▸ **Problem to solve**
Output the whole listing exactly, except for the pictures in it.

▸ **Listed entries**
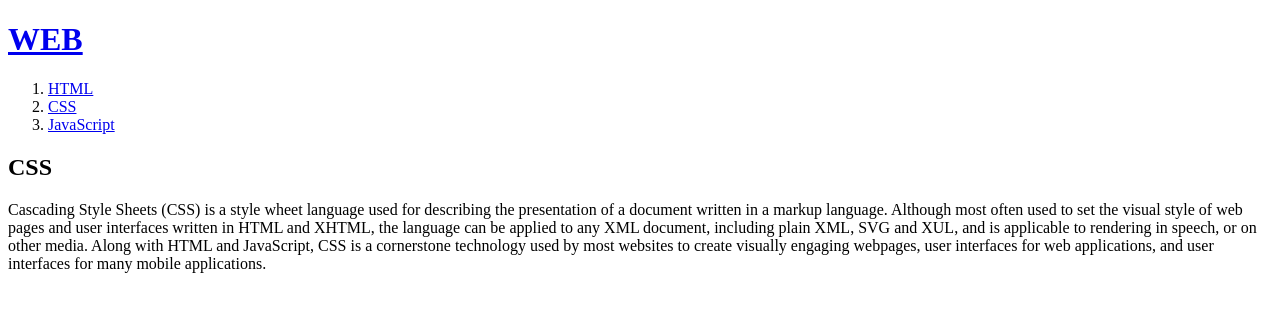
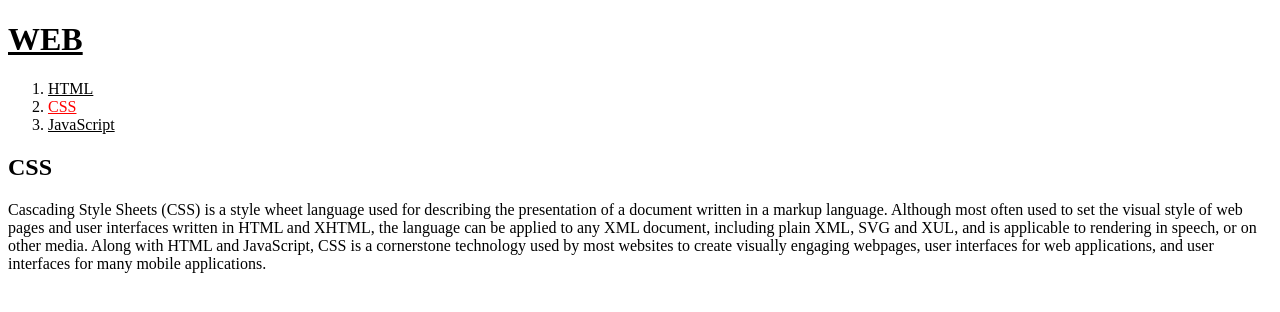
Before and after one commit to H-sumin/web1, a plain HTML site: page 2.html in a window 1280 px wide. Drawn offline with Linux system fonts and the light colour scheme.

Commit message:
Add files via upload

```diff
--- a/2.html
+++ b/2.html
@@ -12,14 +12,34 @@
     </script>
     <title>WEB1 - CSS</title>
     <meta charset="utf-8">
+<!--css start-->
+    <style>
+      a {
+      /*웹페이지에 있는 모든 a 태그에 대해서*/
+        color:black;
+      }
+      /*css : 관리의 용이성. html과의 분리. html을 정보로서만 수행하도록.*/
+      /*a{} : 선택자. */
+      /*!!!!!!!!!!!!!!!!!!!!!!style : html의 "태그"*/
+    </style>
+<!--css end-->
   </head>
   <body>
     <h1><a href="index.html">WEB</a></h1>
     <ol>
-      <li><a href="1.html">HTML</a></li>
-      <li><a href="2.html">CSS</a></li>
-      <li><a href="3.html">JavaScript</a></li>
+        <li><a href="1.html">HTML</a></li>
+        <li><a href="2.html" style="color:red">CSS</a></li>
+        <!--!!!!!!!!!!!!!!!!!!!!!!style : html의 "속성"-->
+        <li><a href="3.html">JavaScript</a></li>
     </ol>
+    <!--
+    <h1><a href="index.html"><font color="red">WEB</font></a></h1>
+    <ol>
+      <li><a href="1.html"><font color="red">HTML</font></a></li>
+      <li><a href="2.html"><font color="red">CSS</font></a></li>
+      <li><a href="3.html"><font color="red">JavaScript</font></a></li>
+    </ol>
+    -->
     <!--목차 태그, ol/ul은 다른 목록과 구분하는 경계 역할-->
     <!-- ol = ordered list. 순서가 있음 -->
     <!-- ul = unordered list. 순서가 없음 -->
```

▸ **Exercise result**
Before and after one commit to H-sumin/web1, a plain HTML site: page 2.html in a window 1280 px wide. Drawn offline with Linux system fonts and the light colour scheme.

Commit message:
Add files via upload

```diff
--- a/2.html
+++ b/2.html
@@ -12,14 +12,34 @@
     </script>
     <title>WEB1 - CSS</title>
     <meta charset="utf-8">
+<!--css start-->
+    <style>
+      a {
+      /*웹페이지에 있는 모든 a 태그에 대해서*/
+        color:black;
+      }
+      /*css : 관리의 용이성. html과의 분리. html을 정보로서만 수행하도록.*/
+      /*a{} : 선택자. */
+      /*!!!!!!!!!!!!!!!!!!!!!!style : html의 "태그"*/
+    </style>
+<!--css end-->
   </head>
   <body>
     <h1><a href="index.html">WEB</a></h1>
     <ol>
-      <li><a href="1.html">HTML</a></li>
-      <li><a href="2.html">CSS</a></li>
-      <li><a href="3.html">JavaScript</a></li>
+        <li><a href="1.html">HTML</a></li>
+        <li><a href="2.html" style="color:red">CSS</a></li>
+        <!--!!!!!!!!!!!!!!!!!!!!!!style : html의 "속성"-->
+        <li><a href="3.html">JavaScript</a></li>
     </ol>
+    <!--
+    <h1><a href="index.html"><font color="red">WEB</font></a></h1>
+    <ol>
+      <li><a href="1.html"><font color="red">HTML</font></a></li>
+      <li><a href="2.html"><font color="red">CSS</font></a></li>
+      <li><a href="3.html"><font color="red">JavaScript</font></a></li>
+    </ol>
+    -->
     <!--목차 태그, ol/ul은 다른 목록과 구분하는 경계 역할-->
     <!-- ol = ordered list. 순서가 있음 -->
     <!-- ul = unordered list. 순서가 없음 -->
```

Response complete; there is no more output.